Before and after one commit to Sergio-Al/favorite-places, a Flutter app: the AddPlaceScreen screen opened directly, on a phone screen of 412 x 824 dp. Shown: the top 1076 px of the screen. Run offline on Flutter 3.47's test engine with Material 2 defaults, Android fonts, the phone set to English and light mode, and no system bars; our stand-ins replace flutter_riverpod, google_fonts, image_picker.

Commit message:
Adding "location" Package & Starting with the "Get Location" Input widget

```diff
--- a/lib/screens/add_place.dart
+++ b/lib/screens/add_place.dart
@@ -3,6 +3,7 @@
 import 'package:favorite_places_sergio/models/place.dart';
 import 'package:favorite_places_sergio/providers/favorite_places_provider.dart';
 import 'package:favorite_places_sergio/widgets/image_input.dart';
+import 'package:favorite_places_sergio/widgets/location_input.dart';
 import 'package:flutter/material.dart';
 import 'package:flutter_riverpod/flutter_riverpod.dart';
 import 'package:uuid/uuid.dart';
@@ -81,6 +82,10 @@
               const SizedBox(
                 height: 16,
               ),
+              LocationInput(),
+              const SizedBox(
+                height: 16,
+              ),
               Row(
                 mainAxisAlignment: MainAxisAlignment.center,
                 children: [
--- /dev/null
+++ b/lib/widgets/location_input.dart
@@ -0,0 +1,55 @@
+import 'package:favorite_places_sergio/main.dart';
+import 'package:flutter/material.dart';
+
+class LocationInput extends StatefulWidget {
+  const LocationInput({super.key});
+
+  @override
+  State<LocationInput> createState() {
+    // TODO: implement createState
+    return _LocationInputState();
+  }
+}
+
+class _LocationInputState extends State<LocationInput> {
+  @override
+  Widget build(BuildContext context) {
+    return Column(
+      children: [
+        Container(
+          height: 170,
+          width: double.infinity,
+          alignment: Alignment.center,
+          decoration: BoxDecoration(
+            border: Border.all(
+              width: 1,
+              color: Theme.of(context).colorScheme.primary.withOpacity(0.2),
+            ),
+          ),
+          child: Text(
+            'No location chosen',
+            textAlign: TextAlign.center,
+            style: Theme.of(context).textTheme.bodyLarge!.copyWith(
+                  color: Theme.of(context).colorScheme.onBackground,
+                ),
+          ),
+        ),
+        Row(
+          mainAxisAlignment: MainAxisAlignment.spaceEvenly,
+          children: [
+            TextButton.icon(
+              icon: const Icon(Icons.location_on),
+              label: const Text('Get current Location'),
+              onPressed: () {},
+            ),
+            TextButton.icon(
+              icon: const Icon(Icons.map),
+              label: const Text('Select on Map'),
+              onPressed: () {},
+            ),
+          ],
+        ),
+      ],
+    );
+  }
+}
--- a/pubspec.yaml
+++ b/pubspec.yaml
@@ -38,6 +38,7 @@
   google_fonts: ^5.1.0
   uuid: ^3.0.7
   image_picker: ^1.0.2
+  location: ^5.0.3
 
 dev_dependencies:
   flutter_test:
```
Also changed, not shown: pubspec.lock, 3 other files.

#### What the task asks:
Look through the listing, and copy each line that contains the word "Theme".

#### Exercise output:
+              color: Theme.of(context).colorScheme.primary.withOpacity(0.2),
+            style: Theme.of(context).textTheme.bodyLarge!.copyWith(
+                  color: Theme.of(context).colorScheme.onBackground,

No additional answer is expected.